Reducing our functional footprint to a multifunctional yet practical space was able to happen thanks to a shell of a retro caravan.  As our home-away-from-home, we not only gained the mobility and flexibility we needed, but it gave us the ability to park it on the site of one of our current projects – the Hyundai Marine Sports Centre, in Okahu Bay, Auckland.

To adapt the interiors of the caravan into an office, we stripped it down and implemented a ceiling installation of recycled paper and soft furnishings. As for our work tools, due to the reduced space, we kept only the essentials: computers, chairs, an office plant and a coffee station. The desks were made of cardboard, allowing them to fold and refold as needed.

The experiment was revealing – closer collaboration, greater sharing of ideas, clearer observations and interactions with those in and around our site. And illustrated to us that we can enact on an idea based on saying: Why Not!?

106 Architects | Gone Mobile from 106 Architects on Vimeo.

Learn to Ride Track – Avondale

106 Architects provided a professional design and project management service for Auckland Council’s Whau Local Board, as part of a long-term community development plan.

The vision was to re-activate an existing site and turn it into an “activity hub”. A “Learn to Ride” zone was the first stage for this community development. The idea was to provide multiple areas and zones for passive and formal learning activities.


  • Resene Colour Award Winner – Landscape category.
  • Unused sports surfaces were sustainably repurposed into active recreation play space.
  • An informal play area development was chosen as a more effective approach compared to restrictive traditional rectangular box field designs.
  • The use of colour and pattern weave character into the play spaces reflective of the local community stories and culture.

The Boroughs Basketball – Auckland

106 Architects | The Boroughs Basketball

“Street basketball is a sport ingrained in the culture of growing up in North America. For kids growing up in the city, it is a way of life. It is the bastion of everything that is great about impromptu, unstructured sport.” (Spark Project Overview).

106 Architects provided professional design services for The Boroughs community project – an initiative driven by Spark, with Auckland Council support. The Boroughs concept aims to build upon the outdoor basketball court infrastructure that is currently provided by Council for the people of Auckland.

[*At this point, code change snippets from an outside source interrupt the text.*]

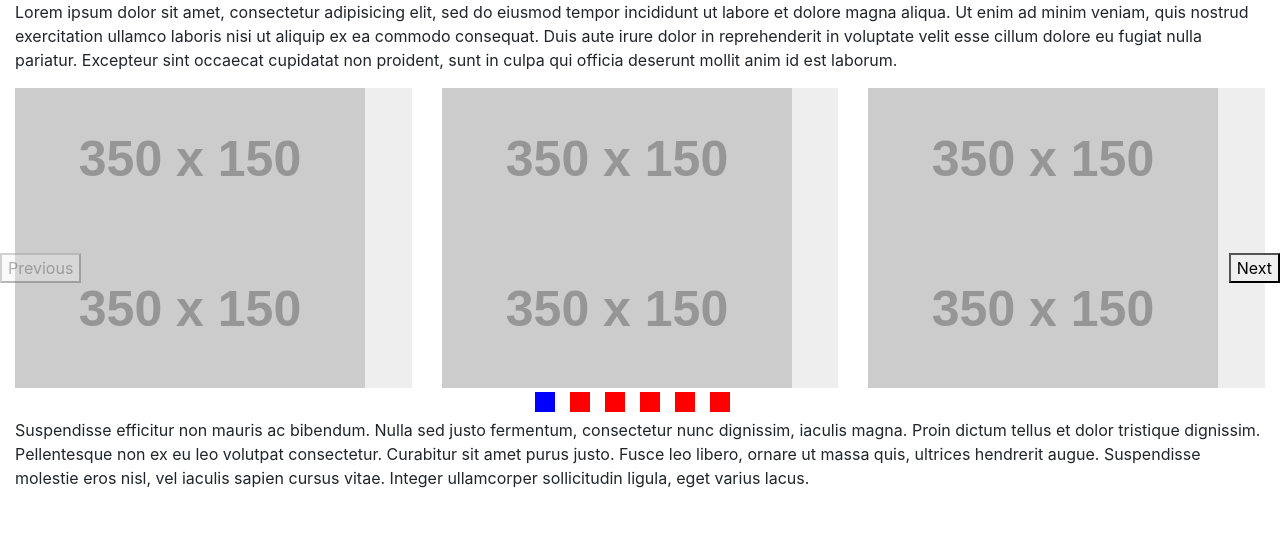
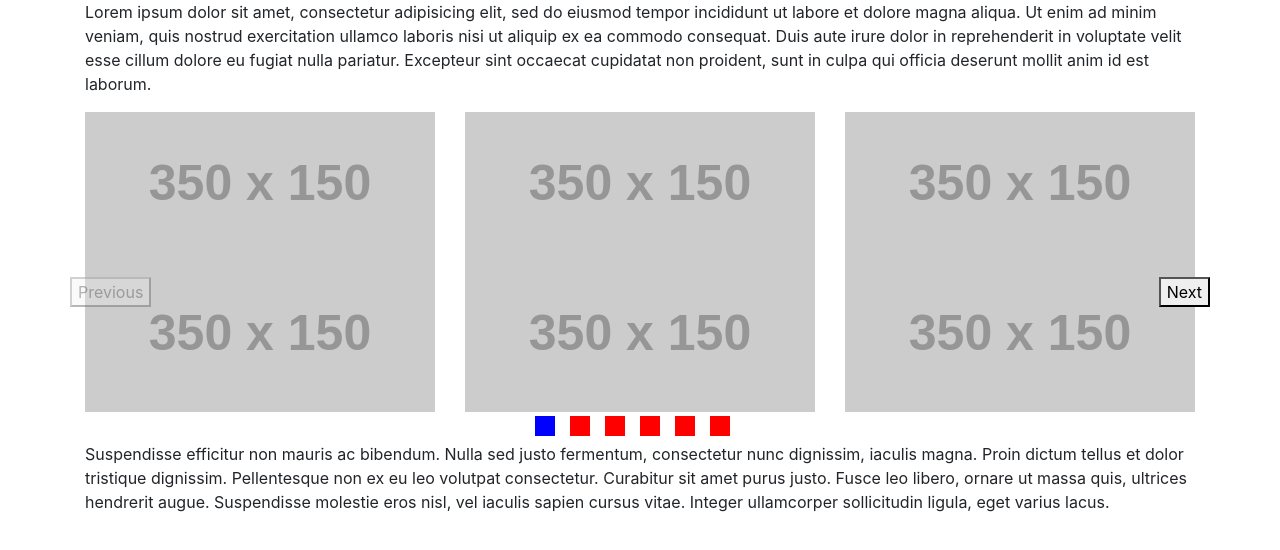
Before and after one commit to peterbode1989/Helios, a website with bundled scripts: page demo/index.html in a window 1280 px wide. Built offline with nearby package versions, Linux system fonts and the light colour scheme; placeholder pictures from the web are drawn by us.

Commit message:
Stable version

```diff
--- a/assets/js/helios.js
+++ b/assets/js/helios.js
@@ -29,6 +29,7 @@
                 step: 1, // the amount of cols to scroll when moving
                 gutter: 15, // the default space between cols
                 infinite: false,
+                duration: 1000,
 
                 dots: true, // Boolean for showing/hiding the dots
                 appendDots: '<ul class="helios-dots"></ul>',
@@ -60,7 +61,7 @@
             _.$children.each(function() {
                 $(this).animate({
                     left: -parseFloat(cD),
-                }, 1000, function() {
+                }, _.options.duration, function() {
                     _.$slider.dequeue();
                 });
             });
@@ -79,7 +80,9 @@
     Helios.prototype.responsive = function() {
         var _ = this;
 
+        if(_.$childSize !== _.$children.outerWidth()) {
             _.$childSize = _.$children.outerWidth();
+        }
 
         _.queue( _.$currentIndex * _.$childSize );
     }
@@ -109,8 +112,8 @@
 
             // Append buttons to the selector
 
-            _.$slider.append(_.options.elPrevArrow);
-            _.$slider.append(_.options.elNextArrow);
+            $(_.options.appendArrows).append(_.options.elPrevArrow);
+            $(_.options.appendArrows).append(_.options.elNextArrow);
         }
     }
 
@@ -142,6 +145,7 @@
     Helios.prototype.update = function() {
         var _ = this;
 
+        if(_.options.arrows === true) {
             if(_.$currentIndex == 0 && _.options.infinite === false) {
                 _.options.elPrevArrow.attr('disabled', 'disabled');
             } else {
@@ -151,6 +155,7 @@
                 _.options.elNextArrow.attr('disabled', 'disabled');
             } else {
                 _.options.elNextArrow.removeAttr('disabled', 'disabled');
+            }
         }
 
         if(_.options.dots === true) {
--- a/demo/index.html
+++ b/demo/index.html
@@ -10,7 +10,7 @@
 </head>
 <body>
 
-    <div class="container-fluid">
+    <div class="container">
         <div class="row">
             <div class="col">
                 <p>Lorem ipsum dolor sit amet, consectetur adipisicing elit, sed do eiusmod tempor incididunt ut labore et dolore magna aliqua. Ut enim ad minim veniam, quis nostrud exercitation ullamco laboris nisi ut aliquip ex ea commodo consequat. Duis aute irure dolor in reprehenderit in voluptate velit esse cillum dolore eu fugiat nulla pariatur. Excepteur sint occaecat cupidatat non proident, sunt in culpa qui officia deserunt mollit anim id est laborum.</p>
@@ -38,7 +38,7 @@
 
         </div>
         <div class="row">
-            <div class="col">
+            <div class="col rte">
                 <p>Suspendisse efficitur non mauris ac bibendum. Nulla sed justo fermentum, consectetur nunc dignissim, iaculis magna. Proin dictum tellus et dolor tristique dignissim. Pellentesque non ex eu leo volutpat consectetur. Curabitur sit amet purus justo. Fusce leo libero, ornare ut massa quis, ultrices hendrerit augue. Suspendisse molestie eros nisl, vel iaculis sapien cursus vitae. Integer ullamcorper sollicitudin ligula, eget varius lacus.</p>
             </div>
         </div>
```
Lines whose indentation alone changed are shown as unchanged.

The project involves investment for the refurbishment of existing courts and establishment of new courts in five “Borough” locations across Auckland. The action and rich legacy of outdoor hoops in the U.S. is being transported to New Zealand to create a culture of community involvement and ‘pick-up play’.

The concept was based around the question of: “How can we create a better multi-purpose community experience from our facilities”. The approach was to see what would happen when we merged and integrated the various zones that make up our play and non-play areas. We explored the use of typical play space (a basketball court) and considered it in a variety of operational modes (day-to-day, and event modes) to create a new model in which passive and organised activities – as well as specific events – can take place at a single facility.

The design outcome revolved around the mix of four separate zones (the ‘play’ zone and three ‘beyond play’ zones). All zones were considered social zones that could contribute to the social and community network.

The Boroughs urban basketball project allowed us to consider the standard components that make up a recreational and sports environment and present them in a way that creates a new precinct and enhances the social and community network.